Dogbert holds a pointer and stands next to the caption, "How Nature Protects Weak Products." The caption says, "First, the engineer pads his schedule." Dilbert and the Boss sit at a conference table. The Boss asks, "Six months?" Dilbert replies, "At least." Dilbert thinks, "One month to build the product and five months to play 'Doom' on my computer." The caption says, "Then the manager pads the schedule as a clever negotiating ploy." The Boss tells an executive, "One year . . . Unless you add people to my tiny empire." The caption says, "Then the vice president pads the schedule to avoid looking bad to the president." The VP kisses the president's toes and says, "Eighteen months." The caption says, "Meanwhile, the sales people are making up numbers because nobody tells them anything." A man tells a woman, "Two months . . . And it solves every problem you have!" The caption says, "This causes the customers to develop irrational desire for the product." A woman says into the phone, "Give me the 'beta' test version in one month." The caption says, "Thus nature disguises weak products as 'beta.'" The woman looks at a device and says, "Cardboard? That's stupid." Dilbert replies, "Oh . . . Then it's beta."
Stan in marketing works at his computer while Dilbert looks over his shoulder. Dilbert says, "Everybody in engineering uses this program I wrote. I think marketing should turn it into a product." Stan replies, "I wouldn't buy this." Dilbert tells Stan, "That's irrelevant because the target market would be engineers." Stan says, "Engineers think the same as marketeers." Dilbert replies, "If that were true we'd be sitting in a cave trying to decide if rocks are edible." Stan points to the computer and says, "You know, you could keep recipes on this."
The Boss and Dilbert sit at a conference table. The Boss asks, "How long will it take to fix any problems we find in our beta product?" Dilbert answers, "It is logically impossible to schedule for the unknown." The Boss says, "Try to think as a manager, not as an engineer." Dilbert says, "In that case, we'll fix the problems before we find them."

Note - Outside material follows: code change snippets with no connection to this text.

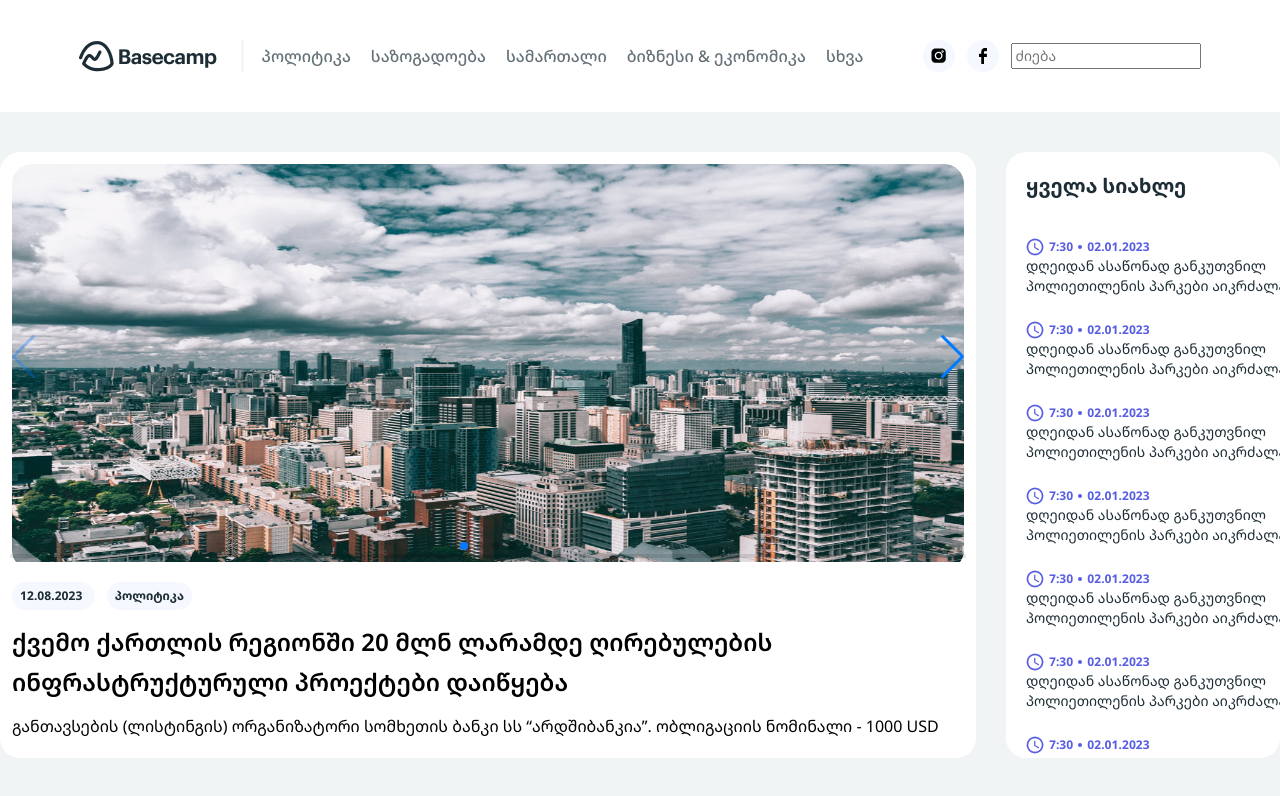
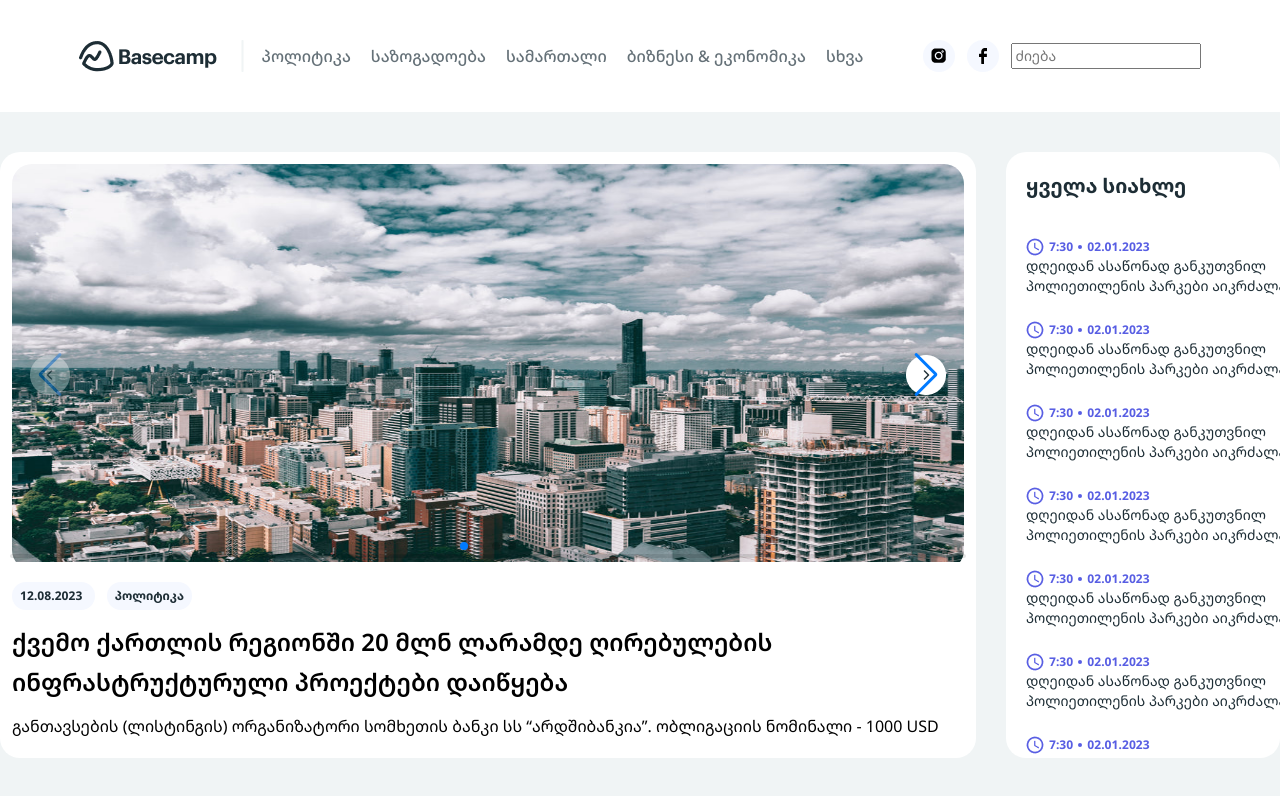
Before and after one commit to LukaDudauri7/Clipart-Vue, a Vue app: page / in a window 1280 px wide. Shown: the top 796 px of the page. Built offline with nearby package versions, Linux system fonts and the light colour scheme.

Commit message:
prev and next arrow

```diff
--- a/src/components/main.vue
+++ b/src/components/main.vue
@@ -115,4 +115,14 @@ export default {
   font-size: 16px;
   padding-left: 12px;
 }
+.swiper-button-next{
+  background: url(../assets/ArrowR.png);
+  width: 80px;
+  height: 80px;
+}
+.swiper-button-prev{
+  background: url(../assets/ArrowL.png);
+  width: 80px;
+  height: 80px;
+}
 </style>
```
Also changed, not shown: src/assets/ArrowL.png (added), src/assets/ArrowR.png (added).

The Boss says to Dilbert and Wally, "We need to ship the V-1 product tomorrow. I promised our CEO he can announce it at the shareholder meeting." Wally says, "That's two months early!!" Dilbert says, "We haven't added any features yet!!" Dilbert says, "What would we ship? Our lab prototype is the only V-1 in existence!" Wally cries, "No . . . You wouldn't!" The Boss picks up the device and says, "I've scheduled press tours so you can do demos all next week." Wally asks, "On what?!" As the Boss walks away carrying the prototype, Dilbert says, "We'll need twenty thousand dollars to build another prototype!" The Boss says, "That reminds me; I froze the budget for the rest of the year." The Boss continues, "If there's anything you'd like me to do, don't hesitate to ask." Wally says, "Yeah, I'd like you to do something . . ." The Boss looks angry. Wally says, "Ooh . . . I think I should have hesitated to ask that."
The Boss speaks to three employees in tech support. He says, "We just shipped our newest product. You folks in tech support will need to be trained so you can avoid any embarrassments." The Boss says, "We had a monk write the training material on a grain of rice. We could only afford one, so you'll have to share it." The Boss tosses a grain of rice at them and they lunge for it. As the employees fall to the floor fighting, the Boss says, "To be honest, I'm not sure we had a real monk. He wrote everything in Pig Latin."